  2. Borrowers often have no other options in China. I have seen it with companies that have investments in USD but can’t get them into RMB quick enough, then a short bridge loan can be an important help. Nobody else can give you that in China. Is it expensive? Depends what you use the money for (if your business needs it to survive a temporary liquidity problem it’s not expensive) and what rates you compare it to (credit card rates are much higher for example, and everybody accepts those).

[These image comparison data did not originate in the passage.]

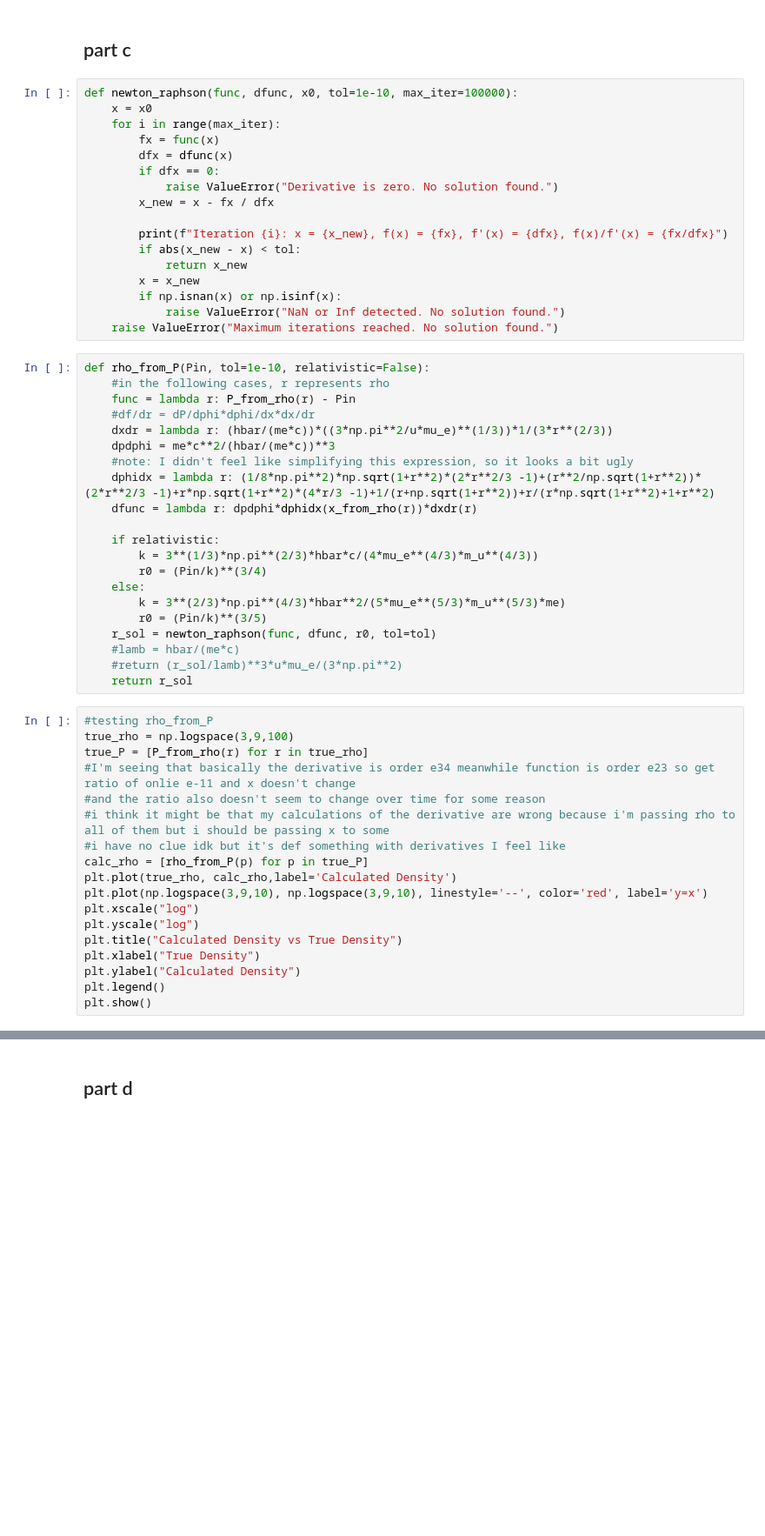
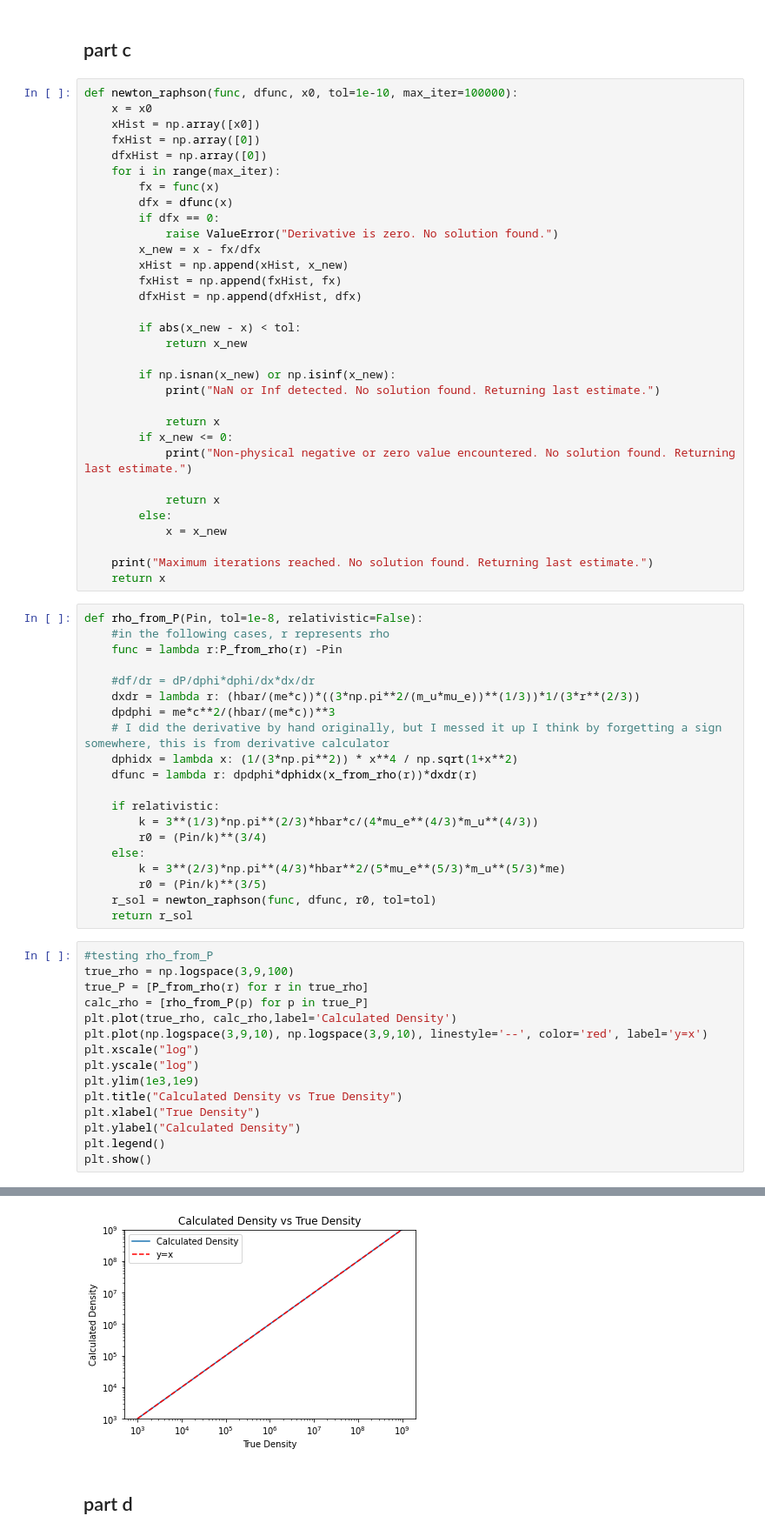
Before and after one commit to thomas-03/homework, a Jupyter notebook: 5460_HW1.ipynb, the cells around one changed output, grey strips where cells are left out. Shown: that part at 87% size. Drawn from its saved outputs; the diff is of its cells as text; blank space fills up the shorter version.

```diff
--- a/5460_HW1.ipynb
+++ b/5460_HW1.ipynb
@@ -52,29 +53,45 @@ plt.show()
 # %%
 def newton_raphson(func, dfunc, x0, tol=1e-10, max_iter=100000):
     x = x0
+    xHist = np.array([x0])
+    fxHist = np.array([0])
+    dfxHist = np.array([0])
     for i in range(max_iter):
         fx = func(x)
         dfx = dfunc(x)
         if dfx == 0:
             raise ValueError("Derivative is zero. No solution found.")
-        x_new = x - fx / dfx
+        x_new = x - fx/dfx
+        xHist = np.append(xHist, x_new)
+        fxHist = np.append(fxHist, fx)
+        dfxHist = np.append(dfxHist, dfx)
 
-        print(f"Iteration {i}: x = {x_new}, f(x) = {fx}, f'(x) = {dfx}, f(x)/f'(x) = {fx/dfx}")
         if abs(x_new - x) < tol:
             return x_new
-        x = x_new
-        if np.isnan(x) or np.isinf(x):
-            raise ValueError("NaN or Inf detected. No solution found.")
-    raise ValueError("Maximum iterations reached. No solution found.")
+
+        if np.isnan(x_new) or np.isinf(x_new):
+            print("NaN or Inf detected. No solution found. Returning last estimate.")
+
+            return x
+        if x_new <= 0:
+            print("Non-physical negative or zero value encountered. No solution found. Returning last estimate.")
+
+            return x
+        else:
+            x = x_new
+
+    print("Maximum iterations reached. No solution found. Returning last estimate.")
+    return x
 # %%
-def rho_from_P(Pin, tol=1e-10, relativistic=False):
+def rho_from_P(Pin, tol=1e-8, relativistic=False):
     #in the following cases, r represents rho
-    func = lambda r: P_from_rho(r) - Pin
+    func = lambda r:P_from_rho(r) -Pin
+
     #df/dr = dP/dphi*dphi/dx*dx/dr
-    dxdr = lambda r: (hbar/(me*c))*((3*np.pi**2/u*mu_e)**(1/3))*1/(3*r**(2/3))
+    dxdr = lambda r: (hbar/(me*c))*((3*np.pi**2/(m_u*mu_e))**(1/3))*1/(3*r**(2/3))
     dpdphi = me*c**2/(hbar/(me*c))**3
-    #note: I didn't feel like simplifying this expression, so it looks a bit ugly
-    dphidx = lambda r: (1/8*np.pi**2)*np.sqrt(1+r**2)*(2*r**2/3 -1)+(r**2/np.sqrt(1+r**2))*(2*r**2/3 -1)+r*np.sqrt(1+r**2)*(4*r/3 -1)+1/(r+np.sqrt(1+r**2))+r/(r*np.sqrt(1+r**2)+1+r**2)
+    # I did the derivative by hand originally, but I messed it up I think by forgetting a sign somewhere, this is from derivative calculator
+    dphidx = lambda x: (1/(3*np.pi**2)) * x**4 / np.sqrt(1+x**2)
     dfunc = lambda r: dpdphi*dphidx(x_from_rho(r))*dxdr(r)
 
     if relativistic:
@@ -84,22 +101,17 @@ def rho_from_P(Pin, tol=1e-10, relativistic=False):
         k = 3**(2/3)*np.pi**(4/3)*hbar**2/(5*mu_e**(5/3)*m_u**(5/3)*me)
         r0 = (Pin/k)**(3/5)
     r_sol = newton_raphson(func, dfunc, r0, tol=tol)
-    #lamb = hbar/(me*c)
-    #return (r_sol/lamb)**3*u*mu_e/(3*np.pi**2)
     return r_sol
 # %%
 #testing rho_from_P
 true_rho = np.logspace(3,9,100)
 true_P = [P_from_rho(r) for r in true_rho]
-#I'm seeing that basically the derivative is order e34 meanwhile function is order e23 so get ratio of onlie e-11 and x doesn't change
-#and the ratio also doesn't seem to change over time for some reason
-#i think it might be that my calculations of the derivative are wrong because i'm passing rho to all of them but i should be passing x to some
-#i have no clue idk but it's def something with derivatives I feel like
 calc_rho = [rho_from_P(p) for p in true_P]
 plt.plot(true_rho, calc_rho,label='Calculated Density')
 plt.plot(np.logspace(3,9,10), np.logspace(3,9,10), linestyle='--', color='red', label='y=x')
 plt.xscale("log")
 plt.yscale("log")
+plt.ylim(1e3,1e9)
 plt.title("Calculated Density vs True Density")
 plt.xlabel("True Density")
 plt.ylabel("Calculated Density")
@@ -118,3 +122,4 @@ ValueError: NaN or Inf detected. No solution found.
+[figure, added]
 # %% [markdown]
 ## part d
 # %%
```
Also changed, not shown: parts of 10 cells of this notebook, 2 other files.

  3. Marcel, the disruption is about speed and lower cost. However, I heard the p2p borrowers are still very much acquired by agent, one by one. The loan approval process is not straight through, borrowers still have to a physical location to sign loan contract. Where is the cost advantage? Is this p2p a myth in China like many other fake products